[Code change snippets]
--- START ---
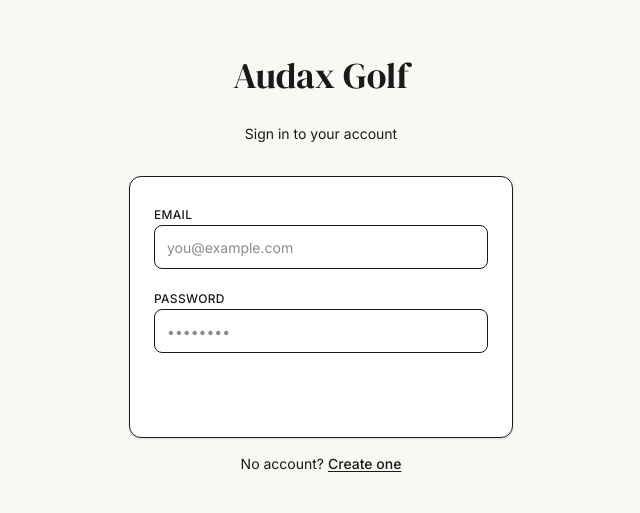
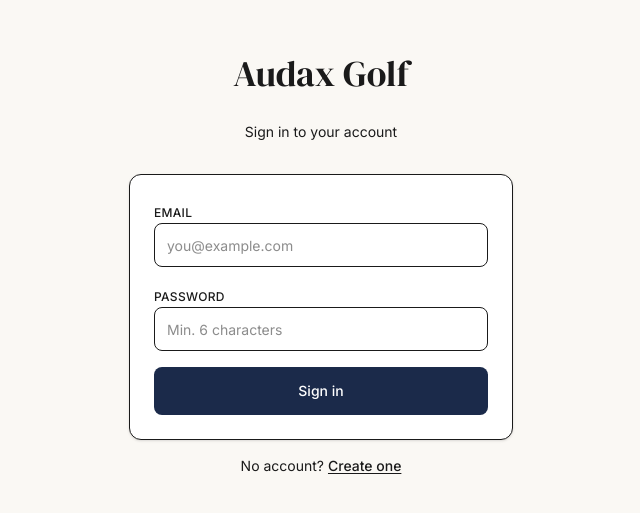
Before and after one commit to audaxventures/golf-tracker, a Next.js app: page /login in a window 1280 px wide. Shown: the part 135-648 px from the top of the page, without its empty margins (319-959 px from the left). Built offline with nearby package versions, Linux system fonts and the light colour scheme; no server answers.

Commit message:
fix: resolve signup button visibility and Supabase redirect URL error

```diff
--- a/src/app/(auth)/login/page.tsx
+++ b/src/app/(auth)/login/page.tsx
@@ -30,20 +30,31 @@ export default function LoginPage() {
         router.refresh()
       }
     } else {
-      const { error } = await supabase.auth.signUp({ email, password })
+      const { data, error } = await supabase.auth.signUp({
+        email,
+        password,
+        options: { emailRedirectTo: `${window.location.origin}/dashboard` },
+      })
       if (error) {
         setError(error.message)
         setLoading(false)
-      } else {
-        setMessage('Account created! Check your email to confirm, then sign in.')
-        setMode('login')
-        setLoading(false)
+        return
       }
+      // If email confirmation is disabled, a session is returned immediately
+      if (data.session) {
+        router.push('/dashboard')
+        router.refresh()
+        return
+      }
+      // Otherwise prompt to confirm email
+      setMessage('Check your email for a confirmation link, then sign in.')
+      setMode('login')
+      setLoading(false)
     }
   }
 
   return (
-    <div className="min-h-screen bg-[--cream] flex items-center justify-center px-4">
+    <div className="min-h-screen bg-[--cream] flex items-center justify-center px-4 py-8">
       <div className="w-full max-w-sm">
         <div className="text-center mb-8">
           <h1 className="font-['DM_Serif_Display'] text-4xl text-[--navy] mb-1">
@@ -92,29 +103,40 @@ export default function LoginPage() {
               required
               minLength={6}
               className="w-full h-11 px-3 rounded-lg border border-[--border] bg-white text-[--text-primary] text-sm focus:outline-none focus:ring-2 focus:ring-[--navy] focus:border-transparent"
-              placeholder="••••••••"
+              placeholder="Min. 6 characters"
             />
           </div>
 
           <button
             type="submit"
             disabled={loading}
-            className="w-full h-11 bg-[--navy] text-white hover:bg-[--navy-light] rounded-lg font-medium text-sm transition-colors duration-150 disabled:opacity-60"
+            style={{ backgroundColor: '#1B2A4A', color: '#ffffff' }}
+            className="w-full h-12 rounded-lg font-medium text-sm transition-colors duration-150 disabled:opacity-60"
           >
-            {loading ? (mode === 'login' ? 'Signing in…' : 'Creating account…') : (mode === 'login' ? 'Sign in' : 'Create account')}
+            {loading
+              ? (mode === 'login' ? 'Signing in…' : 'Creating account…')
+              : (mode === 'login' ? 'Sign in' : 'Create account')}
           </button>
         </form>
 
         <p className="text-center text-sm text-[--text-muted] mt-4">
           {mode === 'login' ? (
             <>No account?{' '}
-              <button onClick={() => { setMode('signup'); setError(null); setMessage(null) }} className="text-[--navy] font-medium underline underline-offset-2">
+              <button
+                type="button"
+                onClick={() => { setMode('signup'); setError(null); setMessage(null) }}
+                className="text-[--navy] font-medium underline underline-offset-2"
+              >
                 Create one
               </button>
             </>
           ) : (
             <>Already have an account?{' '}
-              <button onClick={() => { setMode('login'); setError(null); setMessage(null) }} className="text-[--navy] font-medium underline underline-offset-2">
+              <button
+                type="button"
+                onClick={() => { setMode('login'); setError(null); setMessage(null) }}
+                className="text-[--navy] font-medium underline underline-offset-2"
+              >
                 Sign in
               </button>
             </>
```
--- END ---
--- START ---
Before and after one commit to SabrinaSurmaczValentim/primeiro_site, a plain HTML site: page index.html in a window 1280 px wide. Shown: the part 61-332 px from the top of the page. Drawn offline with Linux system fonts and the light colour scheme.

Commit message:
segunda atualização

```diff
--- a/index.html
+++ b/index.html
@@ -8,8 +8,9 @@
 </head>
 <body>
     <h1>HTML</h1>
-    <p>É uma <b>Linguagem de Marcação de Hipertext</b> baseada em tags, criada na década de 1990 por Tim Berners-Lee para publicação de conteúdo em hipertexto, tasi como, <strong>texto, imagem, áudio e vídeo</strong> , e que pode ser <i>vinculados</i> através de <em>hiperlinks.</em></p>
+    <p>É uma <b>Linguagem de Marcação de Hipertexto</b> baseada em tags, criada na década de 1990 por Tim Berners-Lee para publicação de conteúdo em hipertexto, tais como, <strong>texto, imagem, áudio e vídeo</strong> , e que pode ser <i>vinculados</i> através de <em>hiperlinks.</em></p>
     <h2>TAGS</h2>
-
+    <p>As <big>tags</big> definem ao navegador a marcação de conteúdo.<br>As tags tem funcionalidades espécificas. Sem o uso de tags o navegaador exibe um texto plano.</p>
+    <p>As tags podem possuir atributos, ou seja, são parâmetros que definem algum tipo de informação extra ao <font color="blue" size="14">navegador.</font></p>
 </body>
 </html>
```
--- END ---
> **ACTIVITY**
Check every line above for the string "setError", and copy the ones that have it.

> **OUTPUT**
         setError(error.message)
-              <button onClick={() => { setMode('signup'); setError(null); setMessage(null) }} className="text-[--navy] font-medium underline underline-offset-2">
+                onClick={() => { setMode('signup'); setError(null); setMessage(null) }}
-              <button onClick={() => { setMode('login'); setError(null); setMessage(null) }} className="text-[--navy] font-medium underline underline-offset-2">
+                onClick={() => { setMode('login'); setError(null); setMessage(null) }}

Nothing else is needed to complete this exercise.